Long term goals for Sage are to return to climbing stairs with normal limb placement, continued equal range of motion of all limbs on walks and prevent muscle wasting.

For a first-time acupuncture patient, I wanted her to enjoy feel comfortable and enjoy the procedure. This type of presentation is commonly seen in a clinical practice.  Degenerative joint disease occurs in many breeds and progresses with more complications for the patient as they age. Acupuncture is a great noninvasive option for clients. I also recommended to Sages owner to continue massage therapy in between appointments, concentrating on both hind limbs hamstring muscles as well as the lumbosacral region. Sage is to continue controlled walks to maintain her muscle mass and keep arthritis at bay.

Concern for adverse events would be entering the joint capsule, damaging the sciatic nerve or stimulating a trigger point which causes the animal discomfort and unable to relax. The points chosen for Sage were safe and effective for now. If she develops complications down the road these points will be adjusted to what Sage needs at the time.

post 5th IMG_5513IMG_5512IMG_5507acup

Addendum:

This addendum is to the original report dated June 30, 2018, and to the follow up dated August 4, 2018. This addendum dated August 21, 2018 shall replace the previous two reports diagnosis of degenerative joint disease to the diagnosis of caudal cervical myelopathy, likely caused by disc protrusion.  This definitive diagnosis explains the hindlimb gait which appeared as joint disease, the neck discomfort with thickening and reduced range of motion as well as an asynchronous gait. It can be further diagnosed to location by MRI or radiographs but not necessary. Sage has shown improvement through acupuncture and photobiomodulation. This diagnosis explains the most recent videos taken of Sage showing a marked improvement after adding cervical acupuncture points and owner massage to the neck and back in between sessions.  Restricted, controlled walks with acupuncture, massage and laser are helping Sage from flare ups of the vertebral column. Sage is unable to add anti-inflammatories due to her liver abnormalities so these options discussed are best.

 

References:

ACVS.org, Cranial Cruciate Ligament Disease

Au, Jennifer DVM, DACVS, DACVSMR, CCRT Charleston Veterinary Referral Center, Charleston South Carolina, Rehabilitation Therapy: Sciatic Nerve Injury. Clinicians Brief, 2016 September


Important:
This site uses cookies which may contain tracking information about visitors. By continuing to browse this site you agree to our use of cookies. For more information on how we use your data, please visit our terms of conditions and privacy policies.

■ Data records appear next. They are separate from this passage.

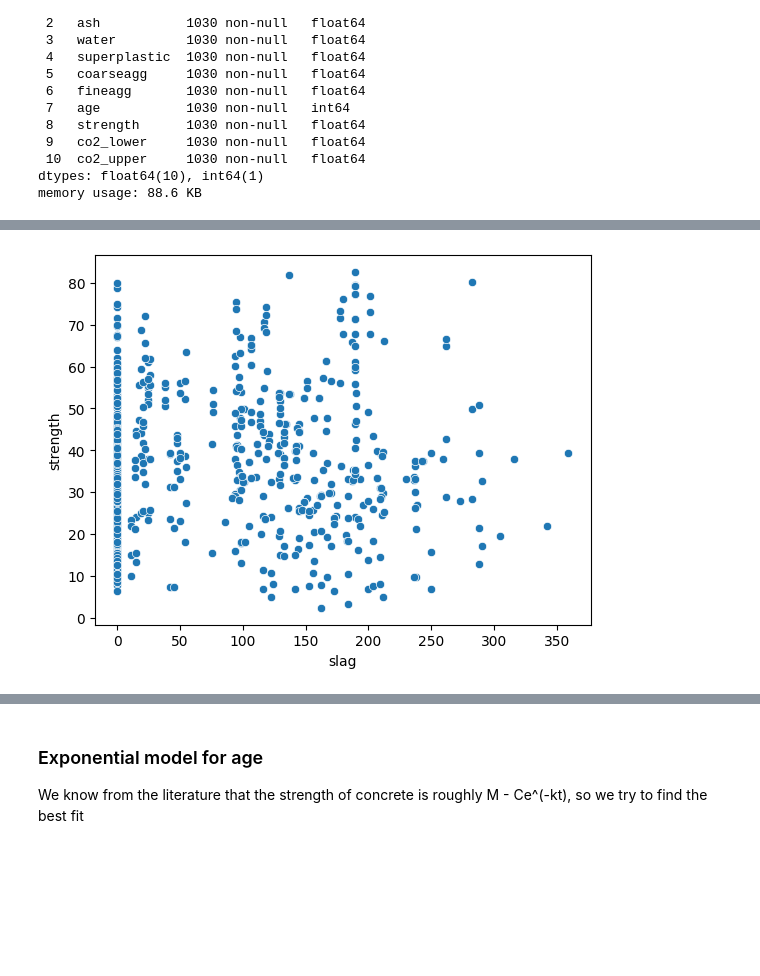
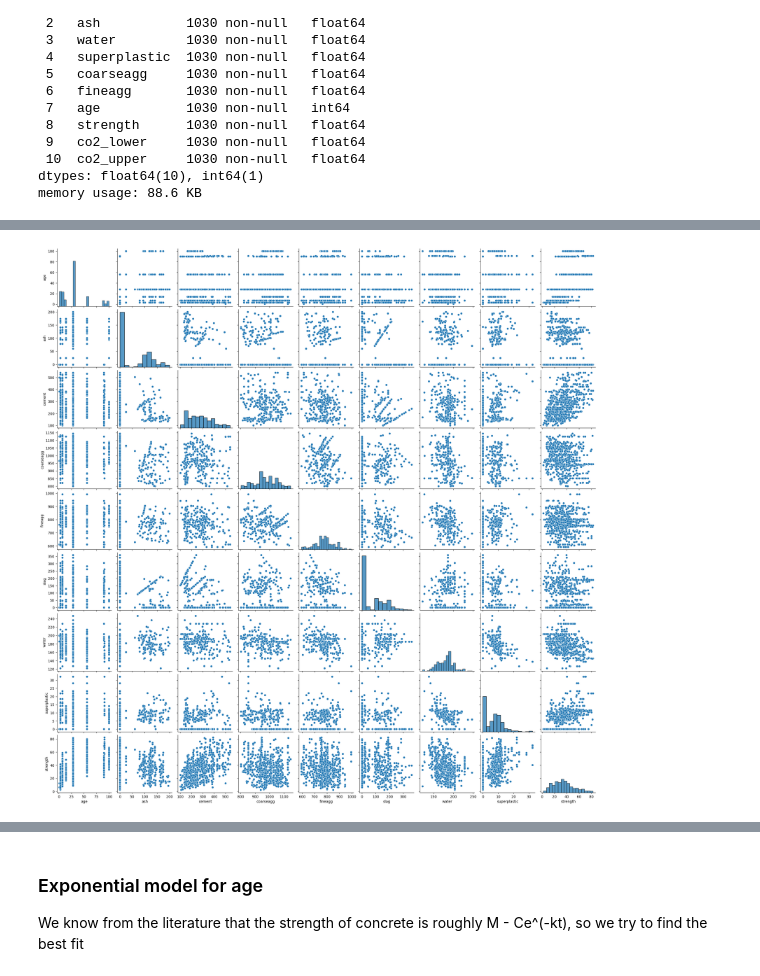
Before and after one commit to genserk/Concrete, a Jupyter notebook: EDA.ipynb, the cells around one changed output, grey strips where cells are left out. Cells and saved outputs as stored; diff of their text form; code cells hidden in the pictures; blank space fills up the shorter version.

```diff
--- a/EDA.ipynb
+++ b/EDA.ipynb
@@ -48,0 +48,2 @@ plt.show()
+# %%
+concrete = concrete[concrete['age'] < 120]
@@ -49,8 +55,9 @@ plt.show()
+# %%
+concrete_train, concrete_test = train_test_split(concrete,
+                                                 shuffle=True,
+                                                 random_state=487)
 # %%
-sns.scatterplot(data=concrete_train,
-                x='slag',
-                y='strength')
-
+sns.pairplot(concrete_train[['age','ash','cement','coarseagg','fineagg','slag','water','superplastic','strength']])
 plt.show()
 # %% [output]
-[figure, old version]
+[figure, new version]
```
Also changed, not shown: parts of 21 cells of this notebook, 1 other file.
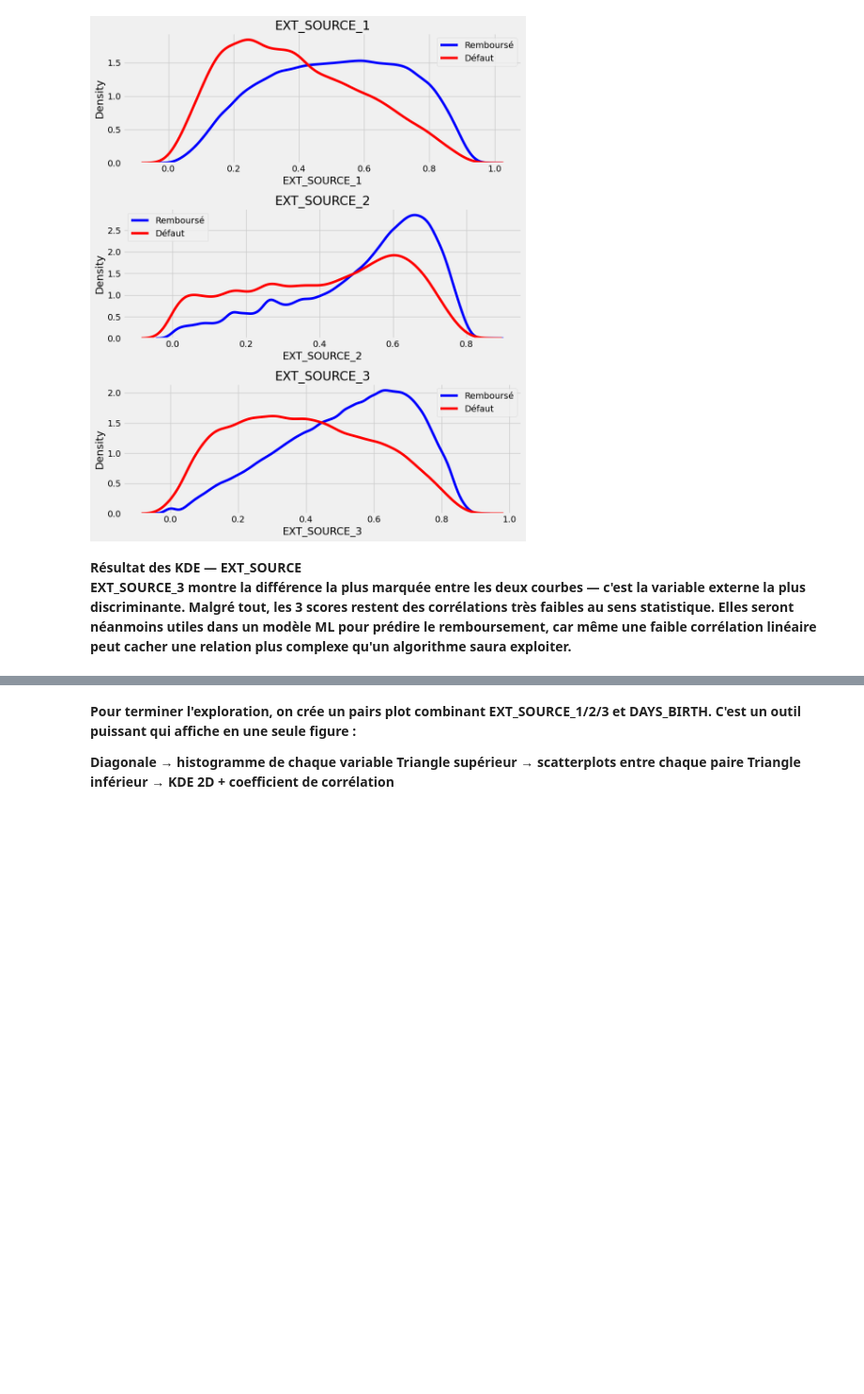
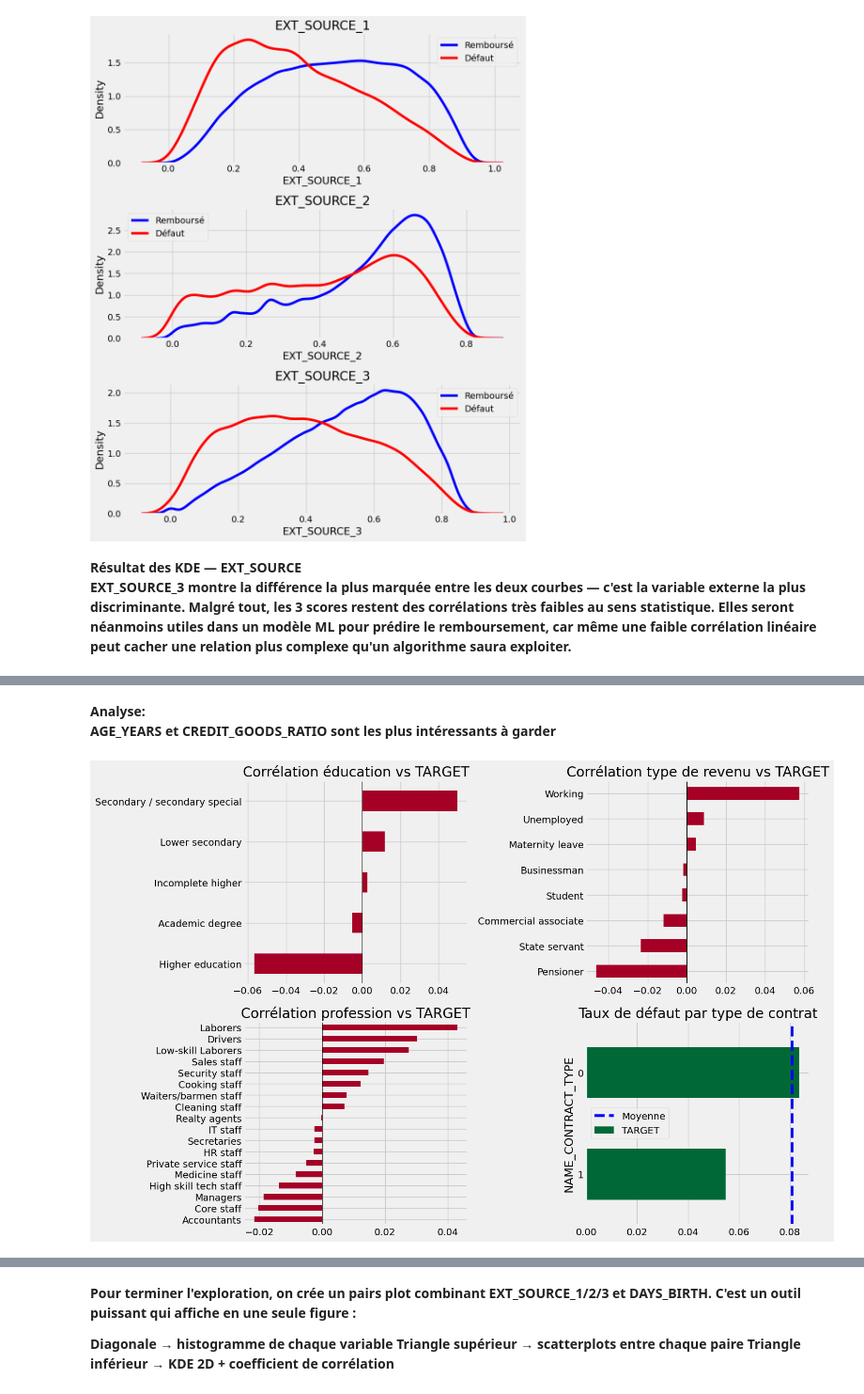
Before and after one commit to vler0ux/p6-MLFlow, a Jupyter notebook: 01_nettoyage_dataset.ipynb, the cells around one changed output, grey strips where cells are left out. Shown at 94% size. Saved outputs shown, nothing was run; the diff lists cells and outputs as text; code cells hidden in the pictures; blank space fills up the shorter version.

```diff
--- a/01_nettoyage_dataset.ipynb
+++ b/01_nettoyage_dataset.ipynb
@@ -385,0 +457,15 @@ EXT_SOURCE_3 montre la différence la plus marquée entre les deux courbes — c
+# %%
+# Ratio d'endettement : part du revenu consacrée au remboursement
+app_train['ANNUITY_INCOME_RATIO'] = app_train['AMT_ANNUITY'] / app_train['AMT_INCOME_TOTAL']
+
+# Ratio prêt/bien : est-ce que le prêt couvre bien le prix du bien ?
+app_train['CREDIT_GOODS_RATIO'] = app_train['AMT_CREDIT'] / app_train['AMT_GOODS_PRICE']
+
+# Âge en années (DAYS_BIRTH est négatif)
+app_train['AGE_YEARS'] = app_train['DAYS_BIRTH'] / -365
+
+# Ancienneté dans l'emploi en années
+app_train['EMPLOYED_YEARS'] = app_train['DAYS_EMPLOYED'] / -365
+
+# Ratio crédit/revenu : combien d'années de revenu pour rembourser ?
+app_train['CREDIT_INCOME_RATIO'] = app_train['AMT_CREDIT'] / app_train['AMT_INCOME_TOTAL']
@@ -385,0 +486,41 @@ EXT_SOURCE_3 montre la différence la plus marquée entre les deux courbes — c
+# %% [markdown]
+**Analyse:**
+**AGE_YEARS et CREDIT_GOODS_RATIO sont les plus intéressants à garder**
+# %%
+fig, axes = plt.subplots(2, 2, figsize=(15, 10))
+
+# === ÉDUCATION ===
+edu_cols = [c for c in app_train.columns if 'NAME_EDUCATION_TYPE' in c]
+edu_means = app_train[edu_cols + ['TARGET']].corr(method='spearman')['TARGET'].drop('TARGET')
+edu_means.index = [c.replace('NAME_EDUCATION_TYPE_', '') for c in edu_means.index]
+edu_means.sort_values().plot(kind='barh', ax=axes[0,0], colormap='RdYlGn')
+axes[0,0].set_title('Corrélation éducation vs TARGET')
+axes[0,0].axvline(0, color='black', linewidth=0.8)
+
+# === TYPE DE REVENU ===
+income_cols = [c for c in app_train.columns if 'NAME_INCOME_TYPE' in c]
+income_means = app_train[income_cols + ['TARGET']].corr(method='spearman')['TARGET'].drop('TARGET')
+income_means.index = [c.replace('NAME_INCOME_TYPE_', '') for c in income_means.index]
+income_means.sort_values().plot(kind='barh', ax=axes[0,1], colormap='RdYlGn')
+axes[0,1].set_title('Corrélation type de revenu vs TARGET')
+axes[0,1].axvline(0, color='black', linewidth=0.8)
+
+# === PROFESSION ===
+occ_cols = [c for c in app_train.columns if 'OCCUPATION_TYPE' in c]
+occ_means = app_train[occ_cols + ['TARGET']].corr(method='spearman')['TARGET'].drop('TARGET')
+occ_means.index = [c.replace('OCCUPATION_TYPE_', '') for c in occ_means.index]
+occ_means.sort_values().plot(kind='barh', ax=axes[1,0], colormap='RdYlGn')
+axes[1,0].set_title('Corrélation profession vs TARGET')
+axes[1,0].axvline(0, color='black', linewidth=0.8)
+
+# === TYPE DE CONTRAT ===
+contract_means = app_train.groupby('NAME_CONTRACT_TYPE')['TARGET'].mean().sort_values()
+contract_means.plot(kind='barh', ax=axes[1,1], colormap='RdYlGn_r')
+axes[1,1].set_title('Taux de défaut par type de contrat')
+axes[1,1].axvline(app_train['TARGET'].mean(), color='blue', linestyle='--', label='Moyenne')
+axes[1,1].legend()
+
+plt.tight_layout()
+plt.show()
+# %% [output]
+[figure, added]
```
Also changed, not shown: parts of 28 cells of this notebook, 3 other files.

WANT MORE INFO?
If you’re frustrated with “in-the-box” solutions and you’re ready to enhance your skillset as a medical professional or veterinarian, we welcome you to join us.

Together, we can change medicine.